** Task input **
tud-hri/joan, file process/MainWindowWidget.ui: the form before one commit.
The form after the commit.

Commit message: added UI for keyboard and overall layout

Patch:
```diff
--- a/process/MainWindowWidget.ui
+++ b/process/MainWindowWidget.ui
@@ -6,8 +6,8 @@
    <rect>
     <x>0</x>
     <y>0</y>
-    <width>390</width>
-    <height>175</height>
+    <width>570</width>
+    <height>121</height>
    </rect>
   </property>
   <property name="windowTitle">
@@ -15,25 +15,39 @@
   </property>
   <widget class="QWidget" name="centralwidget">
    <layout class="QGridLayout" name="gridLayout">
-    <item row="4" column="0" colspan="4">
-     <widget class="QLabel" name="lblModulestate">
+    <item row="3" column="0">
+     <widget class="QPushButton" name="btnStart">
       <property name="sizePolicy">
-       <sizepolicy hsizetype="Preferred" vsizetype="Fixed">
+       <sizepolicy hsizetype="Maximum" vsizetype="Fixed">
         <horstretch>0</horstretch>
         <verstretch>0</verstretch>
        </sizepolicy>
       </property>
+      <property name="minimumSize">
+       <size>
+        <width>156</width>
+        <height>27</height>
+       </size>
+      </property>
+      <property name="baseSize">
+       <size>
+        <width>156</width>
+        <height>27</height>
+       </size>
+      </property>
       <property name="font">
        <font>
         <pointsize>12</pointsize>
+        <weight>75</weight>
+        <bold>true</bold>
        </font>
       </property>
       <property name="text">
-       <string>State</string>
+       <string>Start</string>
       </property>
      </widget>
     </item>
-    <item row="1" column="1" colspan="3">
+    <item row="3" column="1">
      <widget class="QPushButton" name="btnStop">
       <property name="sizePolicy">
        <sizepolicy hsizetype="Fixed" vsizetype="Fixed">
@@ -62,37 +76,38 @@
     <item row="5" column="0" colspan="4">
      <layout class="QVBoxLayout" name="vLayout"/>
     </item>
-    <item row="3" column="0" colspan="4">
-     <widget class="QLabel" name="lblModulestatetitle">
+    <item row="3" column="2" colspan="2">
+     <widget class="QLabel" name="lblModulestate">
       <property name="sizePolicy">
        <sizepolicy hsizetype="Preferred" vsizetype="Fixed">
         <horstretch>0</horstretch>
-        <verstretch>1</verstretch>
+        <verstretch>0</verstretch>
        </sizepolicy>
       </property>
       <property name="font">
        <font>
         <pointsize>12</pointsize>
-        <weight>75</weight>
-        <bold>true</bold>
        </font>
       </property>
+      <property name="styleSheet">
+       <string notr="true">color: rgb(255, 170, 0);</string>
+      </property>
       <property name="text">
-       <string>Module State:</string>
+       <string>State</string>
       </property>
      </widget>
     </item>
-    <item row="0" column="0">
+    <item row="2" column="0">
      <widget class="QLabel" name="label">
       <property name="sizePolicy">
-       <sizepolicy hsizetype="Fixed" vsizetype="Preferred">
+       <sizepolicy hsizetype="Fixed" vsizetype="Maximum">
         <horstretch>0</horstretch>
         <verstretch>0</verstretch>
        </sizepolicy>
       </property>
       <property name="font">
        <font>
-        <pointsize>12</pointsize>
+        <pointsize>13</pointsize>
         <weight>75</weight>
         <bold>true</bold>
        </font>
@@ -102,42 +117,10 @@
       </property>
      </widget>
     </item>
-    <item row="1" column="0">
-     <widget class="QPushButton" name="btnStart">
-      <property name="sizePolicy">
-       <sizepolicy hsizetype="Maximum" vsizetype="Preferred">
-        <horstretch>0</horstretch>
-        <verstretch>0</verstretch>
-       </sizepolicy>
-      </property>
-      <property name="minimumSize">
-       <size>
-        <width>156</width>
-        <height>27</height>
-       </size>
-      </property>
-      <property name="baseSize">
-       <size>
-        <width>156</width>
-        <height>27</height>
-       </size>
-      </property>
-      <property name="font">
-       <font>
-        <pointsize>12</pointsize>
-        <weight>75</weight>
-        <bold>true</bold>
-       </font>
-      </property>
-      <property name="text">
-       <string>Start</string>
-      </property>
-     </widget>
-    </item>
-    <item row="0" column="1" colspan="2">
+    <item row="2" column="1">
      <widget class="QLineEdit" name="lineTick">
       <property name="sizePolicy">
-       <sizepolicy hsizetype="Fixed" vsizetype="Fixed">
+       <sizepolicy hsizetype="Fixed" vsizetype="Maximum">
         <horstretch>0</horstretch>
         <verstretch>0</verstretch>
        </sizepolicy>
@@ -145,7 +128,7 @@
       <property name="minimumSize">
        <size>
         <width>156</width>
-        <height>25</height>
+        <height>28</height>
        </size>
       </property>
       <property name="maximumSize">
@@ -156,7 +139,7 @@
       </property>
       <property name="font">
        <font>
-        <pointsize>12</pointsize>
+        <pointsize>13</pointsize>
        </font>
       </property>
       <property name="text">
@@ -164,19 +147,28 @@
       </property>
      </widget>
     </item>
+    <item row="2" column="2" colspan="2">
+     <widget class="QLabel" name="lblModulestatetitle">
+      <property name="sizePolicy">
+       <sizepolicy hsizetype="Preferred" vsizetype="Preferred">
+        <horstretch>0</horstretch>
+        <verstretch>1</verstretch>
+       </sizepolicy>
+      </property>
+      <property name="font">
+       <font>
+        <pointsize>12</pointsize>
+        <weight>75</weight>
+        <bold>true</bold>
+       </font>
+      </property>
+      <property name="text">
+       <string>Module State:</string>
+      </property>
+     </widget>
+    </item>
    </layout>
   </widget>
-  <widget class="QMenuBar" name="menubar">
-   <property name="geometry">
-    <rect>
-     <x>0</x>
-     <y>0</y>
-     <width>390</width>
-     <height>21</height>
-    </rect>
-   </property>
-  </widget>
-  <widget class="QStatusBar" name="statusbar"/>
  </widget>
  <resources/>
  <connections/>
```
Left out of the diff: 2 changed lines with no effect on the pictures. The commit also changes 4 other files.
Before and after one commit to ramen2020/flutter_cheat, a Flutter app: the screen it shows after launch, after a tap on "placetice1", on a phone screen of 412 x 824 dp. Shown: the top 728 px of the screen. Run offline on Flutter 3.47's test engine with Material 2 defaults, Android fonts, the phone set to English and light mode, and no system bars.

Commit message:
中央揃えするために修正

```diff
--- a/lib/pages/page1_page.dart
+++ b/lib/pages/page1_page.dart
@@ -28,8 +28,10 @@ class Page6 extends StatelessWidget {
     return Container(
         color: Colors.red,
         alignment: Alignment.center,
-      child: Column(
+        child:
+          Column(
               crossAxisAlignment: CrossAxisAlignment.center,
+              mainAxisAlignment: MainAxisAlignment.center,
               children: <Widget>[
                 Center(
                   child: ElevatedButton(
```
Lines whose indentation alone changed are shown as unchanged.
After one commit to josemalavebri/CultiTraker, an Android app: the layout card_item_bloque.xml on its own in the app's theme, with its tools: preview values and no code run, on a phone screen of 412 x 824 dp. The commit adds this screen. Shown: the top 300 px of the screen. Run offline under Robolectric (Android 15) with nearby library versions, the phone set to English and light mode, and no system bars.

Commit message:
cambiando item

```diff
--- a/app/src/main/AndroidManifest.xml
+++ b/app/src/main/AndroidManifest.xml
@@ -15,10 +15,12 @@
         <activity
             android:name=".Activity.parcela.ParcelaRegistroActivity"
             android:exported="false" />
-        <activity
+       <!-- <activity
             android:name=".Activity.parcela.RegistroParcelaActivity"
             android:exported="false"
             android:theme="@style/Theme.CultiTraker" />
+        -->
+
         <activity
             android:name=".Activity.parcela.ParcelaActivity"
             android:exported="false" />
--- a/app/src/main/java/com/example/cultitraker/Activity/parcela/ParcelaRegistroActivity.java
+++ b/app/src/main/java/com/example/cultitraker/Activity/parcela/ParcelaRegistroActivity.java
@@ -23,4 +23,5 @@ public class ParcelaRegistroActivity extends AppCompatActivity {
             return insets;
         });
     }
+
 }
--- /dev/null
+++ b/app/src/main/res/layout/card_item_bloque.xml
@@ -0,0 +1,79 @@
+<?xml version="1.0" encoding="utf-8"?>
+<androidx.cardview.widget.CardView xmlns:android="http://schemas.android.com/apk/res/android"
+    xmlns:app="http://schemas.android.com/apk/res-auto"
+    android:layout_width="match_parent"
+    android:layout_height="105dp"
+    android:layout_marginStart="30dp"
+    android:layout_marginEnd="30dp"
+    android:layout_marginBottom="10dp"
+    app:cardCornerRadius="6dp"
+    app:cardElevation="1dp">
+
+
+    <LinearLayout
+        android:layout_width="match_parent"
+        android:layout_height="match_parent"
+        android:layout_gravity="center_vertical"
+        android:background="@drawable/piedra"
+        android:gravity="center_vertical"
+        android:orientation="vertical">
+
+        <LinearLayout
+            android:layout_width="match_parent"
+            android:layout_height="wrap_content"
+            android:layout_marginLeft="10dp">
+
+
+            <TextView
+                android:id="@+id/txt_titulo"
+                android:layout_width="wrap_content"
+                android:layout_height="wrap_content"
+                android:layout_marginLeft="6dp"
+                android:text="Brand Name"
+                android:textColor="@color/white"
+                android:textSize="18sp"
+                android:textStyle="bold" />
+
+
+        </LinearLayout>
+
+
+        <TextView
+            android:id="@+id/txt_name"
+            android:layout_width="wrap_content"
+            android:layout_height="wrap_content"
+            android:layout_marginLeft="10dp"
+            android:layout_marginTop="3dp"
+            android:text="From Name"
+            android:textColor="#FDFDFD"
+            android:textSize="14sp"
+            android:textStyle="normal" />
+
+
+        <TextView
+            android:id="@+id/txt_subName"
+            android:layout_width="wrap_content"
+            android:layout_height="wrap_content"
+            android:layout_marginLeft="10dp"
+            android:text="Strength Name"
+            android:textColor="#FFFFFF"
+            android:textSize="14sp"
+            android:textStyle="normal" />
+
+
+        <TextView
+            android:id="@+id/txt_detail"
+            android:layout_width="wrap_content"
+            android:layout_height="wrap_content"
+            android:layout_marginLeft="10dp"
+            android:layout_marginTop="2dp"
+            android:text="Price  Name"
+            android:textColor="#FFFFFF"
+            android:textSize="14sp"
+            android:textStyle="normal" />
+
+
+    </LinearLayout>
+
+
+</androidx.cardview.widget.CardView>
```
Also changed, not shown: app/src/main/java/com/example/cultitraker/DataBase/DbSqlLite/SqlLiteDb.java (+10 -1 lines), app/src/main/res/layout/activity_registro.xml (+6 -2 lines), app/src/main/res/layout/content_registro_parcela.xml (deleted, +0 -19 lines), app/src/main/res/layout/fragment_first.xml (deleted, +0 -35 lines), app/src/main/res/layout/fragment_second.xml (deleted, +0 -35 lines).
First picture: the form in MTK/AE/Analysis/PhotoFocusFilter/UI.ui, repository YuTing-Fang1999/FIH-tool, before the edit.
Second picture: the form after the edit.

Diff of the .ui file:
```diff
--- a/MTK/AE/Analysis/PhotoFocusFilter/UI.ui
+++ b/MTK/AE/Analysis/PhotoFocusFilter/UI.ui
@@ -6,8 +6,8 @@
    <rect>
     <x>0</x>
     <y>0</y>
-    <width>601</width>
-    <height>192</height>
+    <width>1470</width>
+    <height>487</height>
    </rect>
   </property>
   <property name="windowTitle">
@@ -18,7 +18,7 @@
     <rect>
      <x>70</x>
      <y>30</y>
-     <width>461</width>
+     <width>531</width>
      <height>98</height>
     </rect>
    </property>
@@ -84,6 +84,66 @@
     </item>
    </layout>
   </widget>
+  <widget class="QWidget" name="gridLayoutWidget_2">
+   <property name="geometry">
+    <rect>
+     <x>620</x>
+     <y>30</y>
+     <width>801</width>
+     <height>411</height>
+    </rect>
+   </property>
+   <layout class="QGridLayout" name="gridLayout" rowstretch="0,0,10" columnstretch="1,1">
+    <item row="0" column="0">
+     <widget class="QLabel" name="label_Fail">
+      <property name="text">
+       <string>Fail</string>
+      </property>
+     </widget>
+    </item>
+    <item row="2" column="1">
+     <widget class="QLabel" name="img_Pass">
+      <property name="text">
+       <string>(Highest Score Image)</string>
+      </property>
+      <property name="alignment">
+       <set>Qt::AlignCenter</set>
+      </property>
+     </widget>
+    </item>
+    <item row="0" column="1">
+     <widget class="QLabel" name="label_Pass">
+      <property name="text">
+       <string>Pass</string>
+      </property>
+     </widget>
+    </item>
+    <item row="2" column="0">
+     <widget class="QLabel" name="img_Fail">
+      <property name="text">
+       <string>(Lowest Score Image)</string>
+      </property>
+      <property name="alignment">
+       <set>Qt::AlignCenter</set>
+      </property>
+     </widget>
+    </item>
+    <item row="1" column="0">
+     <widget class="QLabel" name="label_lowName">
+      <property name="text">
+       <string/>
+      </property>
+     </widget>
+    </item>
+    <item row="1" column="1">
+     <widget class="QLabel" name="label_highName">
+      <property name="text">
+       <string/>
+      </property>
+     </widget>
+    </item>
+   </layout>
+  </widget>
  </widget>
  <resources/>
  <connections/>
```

** Task objective **
Find each line in the material above that carries the string "Preferred", and copy it.

** Completed task **
-       <sizepolicy hsizetype="Preferred" vsizetype="Fixed">
        <sizepolicy hsizetype="Preferred" vsizetype="Fixed">
-       <sizepolicy hsizetype="Fixed" vsizetype="Preferred">
-       <sizepolicy hsizetype="Maximum" vsizetype="Preferred">
+       <sizepolicy hsizetype="Preferred" vsizetype="Preferred">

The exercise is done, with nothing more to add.